[Opening Given entries section]

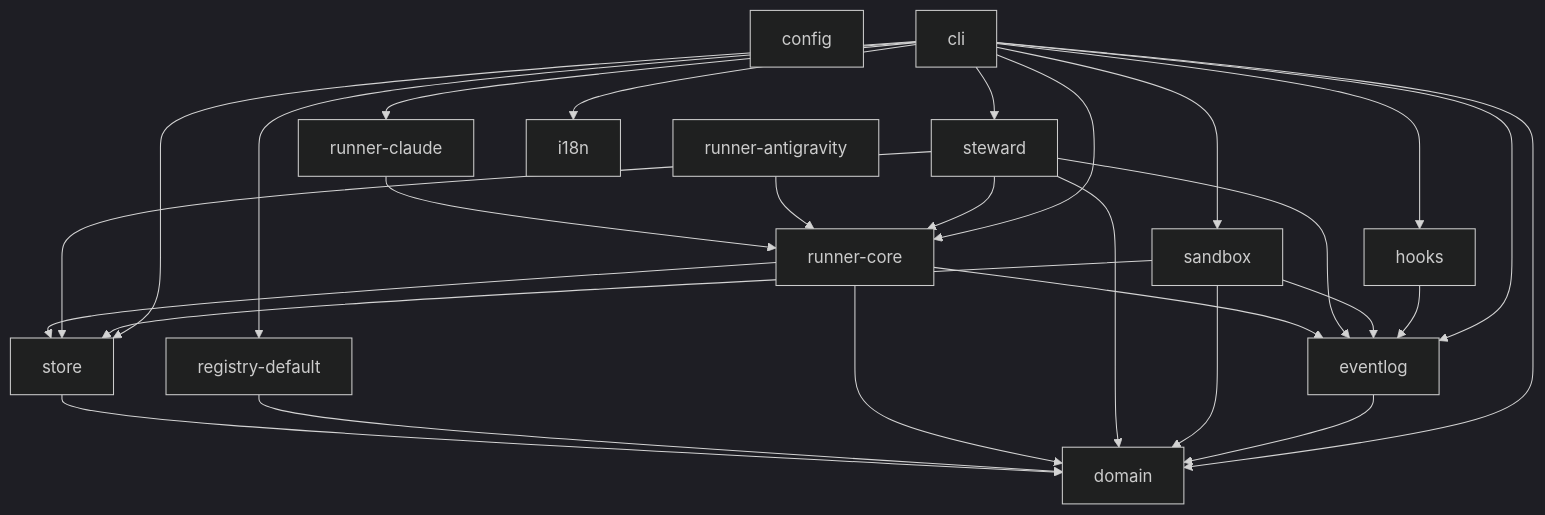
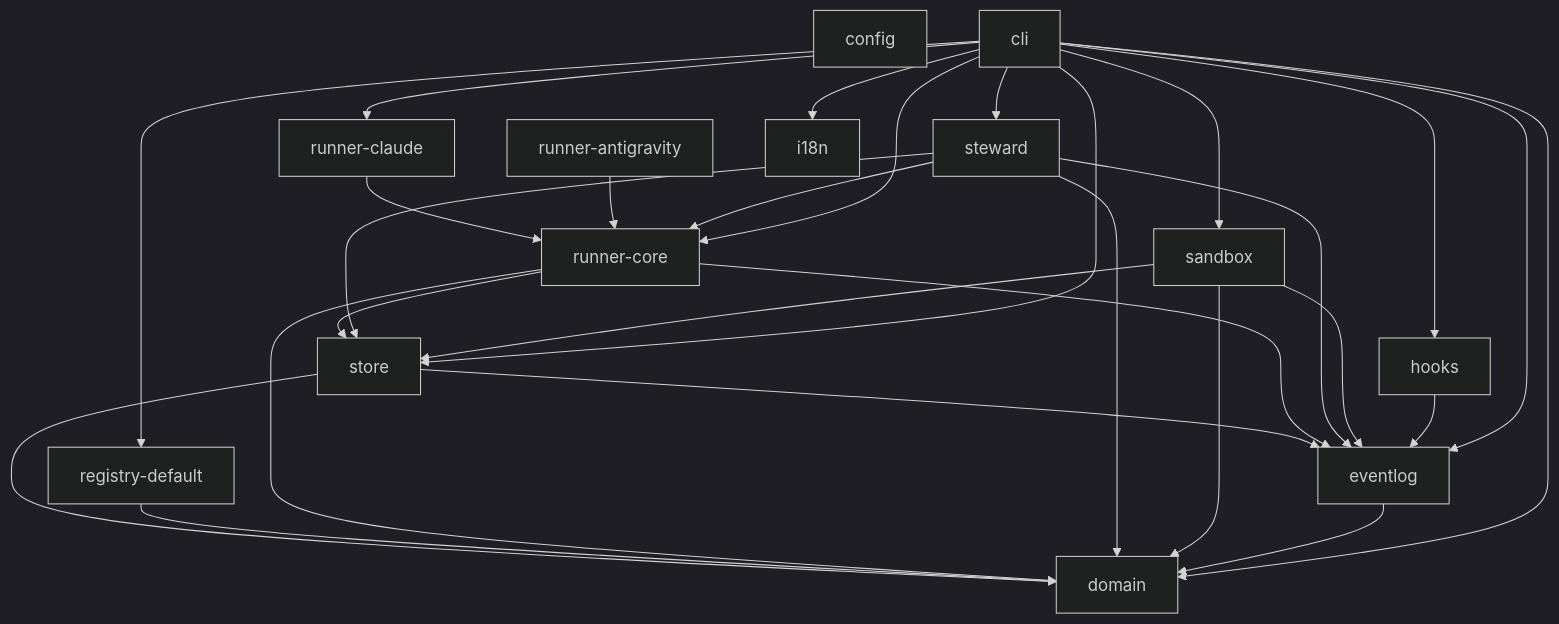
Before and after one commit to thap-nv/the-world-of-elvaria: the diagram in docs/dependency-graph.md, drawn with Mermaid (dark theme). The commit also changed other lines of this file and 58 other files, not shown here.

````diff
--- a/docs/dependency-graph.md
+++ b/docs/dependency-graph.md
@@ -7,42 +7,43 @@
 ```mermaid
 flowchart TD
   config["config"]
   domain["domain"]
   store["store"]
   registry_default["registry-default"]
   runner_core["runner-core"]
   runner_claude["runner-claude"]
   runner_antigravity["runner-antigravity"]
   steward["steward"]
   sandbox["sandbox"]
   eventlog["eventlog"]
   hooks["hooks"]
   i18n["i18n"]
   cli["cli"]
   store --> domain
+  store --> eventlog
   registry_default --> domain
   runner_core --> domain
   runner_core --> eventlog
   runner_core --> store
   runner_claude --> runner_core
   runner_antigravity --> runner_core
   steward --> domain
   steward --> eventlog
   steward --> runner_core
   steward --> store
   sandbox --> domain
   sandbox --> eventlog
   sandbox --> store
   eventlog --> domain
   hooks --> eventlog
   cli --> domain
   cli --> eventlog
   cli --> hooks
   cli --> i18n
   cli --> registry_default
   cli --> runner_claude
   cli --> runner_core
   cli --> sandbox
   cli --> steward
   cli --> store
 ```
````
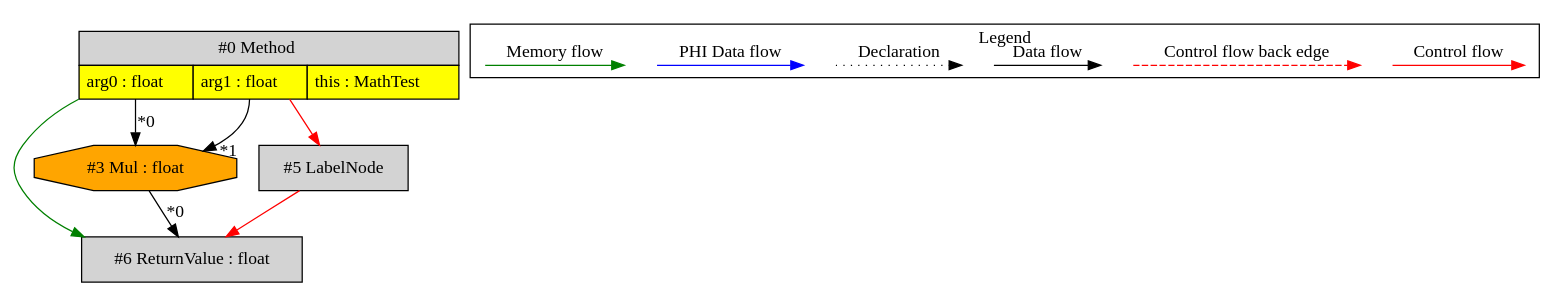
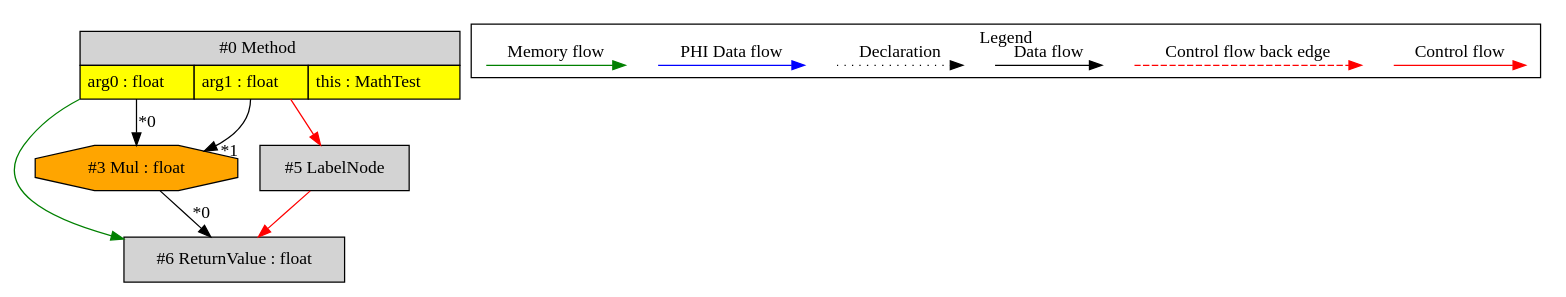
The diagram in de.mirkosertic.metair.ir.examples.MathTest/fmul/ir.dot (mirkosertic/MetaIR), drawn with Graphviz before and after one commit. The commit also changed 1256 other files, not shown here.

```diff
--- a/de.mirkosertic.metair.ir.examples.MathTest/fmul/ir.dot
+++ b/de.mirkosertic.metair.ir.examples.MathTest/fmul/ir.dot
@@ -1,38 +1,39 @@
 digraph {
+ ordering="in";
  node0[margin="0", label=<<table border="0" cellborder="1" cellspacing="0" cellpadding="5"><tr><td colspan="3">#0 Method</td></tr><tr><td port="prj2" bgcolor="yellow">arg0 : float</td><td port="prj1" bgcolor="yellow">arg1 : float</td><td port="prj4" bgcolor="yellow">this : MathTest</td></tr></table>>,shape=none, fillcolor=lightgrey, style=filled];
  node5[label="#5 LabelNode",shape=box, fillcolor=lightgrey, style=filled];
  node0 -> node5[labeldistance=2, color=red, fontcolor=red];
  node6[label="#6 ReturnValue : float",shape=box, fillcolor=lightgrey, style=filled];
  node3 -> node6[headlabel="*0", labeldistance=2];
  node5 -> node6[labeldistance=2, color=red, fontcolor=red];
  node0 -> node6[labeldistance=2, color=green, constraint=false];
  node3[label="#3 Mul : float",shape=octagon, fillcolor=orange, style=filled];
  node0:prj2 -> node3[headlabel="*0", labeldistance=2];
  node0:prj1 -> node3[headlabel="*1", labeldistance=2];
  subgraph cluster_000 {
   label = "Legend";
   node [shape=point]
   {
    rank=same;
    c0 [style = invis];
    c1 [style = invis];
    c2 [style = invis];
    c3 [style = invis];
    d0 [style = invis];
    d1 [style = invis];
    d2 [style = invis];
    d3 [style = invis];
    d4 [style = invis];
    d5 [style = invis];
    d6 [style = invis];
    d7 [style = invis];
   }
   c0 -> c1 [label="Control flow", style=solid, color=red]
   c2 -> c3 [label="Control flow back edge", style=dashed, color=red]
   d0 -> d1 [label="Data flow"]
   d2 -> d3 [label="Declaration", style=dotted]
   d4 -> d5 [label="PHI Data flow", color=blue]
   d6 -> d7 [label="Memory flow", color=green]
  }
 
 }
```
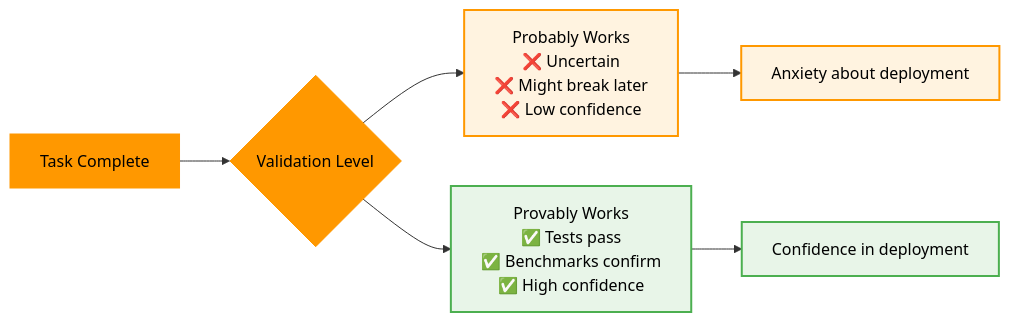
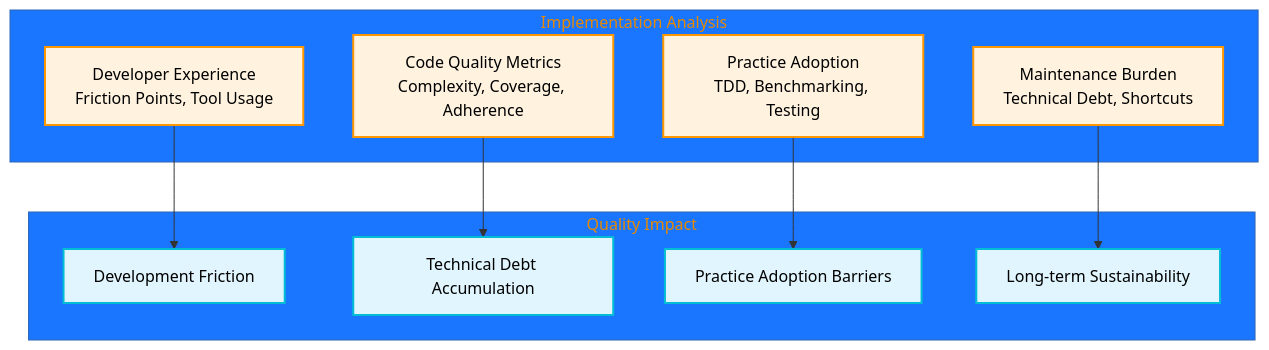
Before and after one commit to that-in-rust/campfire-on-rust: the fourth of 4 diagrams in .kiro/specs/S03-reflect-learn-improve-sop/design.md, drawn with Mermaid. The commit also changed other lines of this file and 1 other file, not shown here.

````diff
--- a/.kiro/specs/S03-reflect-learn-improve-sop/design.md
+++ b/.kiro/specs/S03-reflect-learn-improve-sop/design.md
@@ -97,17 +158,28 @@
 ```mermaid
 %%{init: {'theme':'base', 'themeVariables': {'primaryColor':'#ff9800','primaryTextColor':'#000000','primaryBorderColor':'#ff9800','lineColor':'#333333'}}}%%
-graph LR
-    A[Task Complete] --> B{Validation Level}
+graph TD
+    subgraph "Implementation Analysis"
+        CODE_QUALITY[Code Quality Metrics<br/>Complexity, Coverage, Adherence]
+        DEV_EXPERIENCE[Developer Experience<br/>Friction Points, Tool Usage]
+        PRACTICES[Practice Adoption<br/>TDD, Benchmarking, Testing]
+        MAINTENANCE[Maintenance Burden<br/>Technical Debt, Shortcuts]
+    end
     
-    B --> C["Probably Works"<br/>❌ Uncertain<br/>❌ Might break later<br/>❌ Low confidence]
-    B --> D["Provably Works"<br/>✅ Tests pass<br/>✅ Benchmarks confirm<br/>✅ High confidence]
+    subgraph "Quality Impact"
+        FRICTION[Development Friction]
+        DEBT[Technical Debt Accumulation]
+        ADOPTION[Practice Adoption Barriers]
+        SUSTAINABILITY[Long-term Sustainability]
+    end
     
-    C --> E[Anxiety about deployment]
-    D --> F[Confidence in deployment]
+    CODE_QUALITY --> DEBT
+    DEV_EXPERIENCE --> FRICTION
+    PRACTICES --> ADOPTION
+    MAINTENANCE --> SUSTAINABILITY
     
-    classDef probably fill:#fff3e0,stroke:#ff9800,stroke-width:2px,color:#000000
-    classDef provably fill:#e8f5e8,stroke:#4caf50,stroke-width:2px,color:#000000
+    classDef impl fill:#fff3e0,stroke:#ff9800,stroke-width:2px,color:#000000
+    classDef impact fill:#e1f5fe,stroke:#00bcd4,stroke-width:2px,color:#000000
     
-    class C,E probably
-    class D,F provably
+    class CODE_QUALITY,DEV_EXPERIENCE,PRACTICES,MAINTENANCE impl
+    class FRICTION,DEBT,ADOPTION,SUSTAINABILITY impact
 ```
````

[Closing Given entries section]

All that the answer may hold is the lines from the one with "F[Confidence in deployment]" through the end of the data, set down exactly as they appear.

Problem solution:
-    D --> F[Confidence in deployment]
+    CODE_QUALITY --> DEBT
+    DEV_EXPERIENCE --> FRICTION
+    PRACTICES --> ADOPTION
+    MAINTENANCE --> SUSTAINABILITY
     
-    classDef probably fill:#fff3e0,stroke:#ff9800,stroke-width:2px,color:#000000
-    classDef provably fill:#e8f5e8,stroke:#4caf50,stroke-width:2px,color:#000000
+    classDef impl fill:#fff3e0,stroke:#ff9800,stroke-width:2px,color:#000000
+    classDef impact fill:#e1f5fe,stroke:#00bcd4,stroke-width:2px,color:#000000
     
-    class C,E probably
-    class D,F provably
+    class CODE_QUALITY,DEV_EXPERIENCE,PRACTICES,MAINTENANCE impl
+    class FRICTION,DEBT,ADOPTION,SUSTAINABILITY impact
 ```
````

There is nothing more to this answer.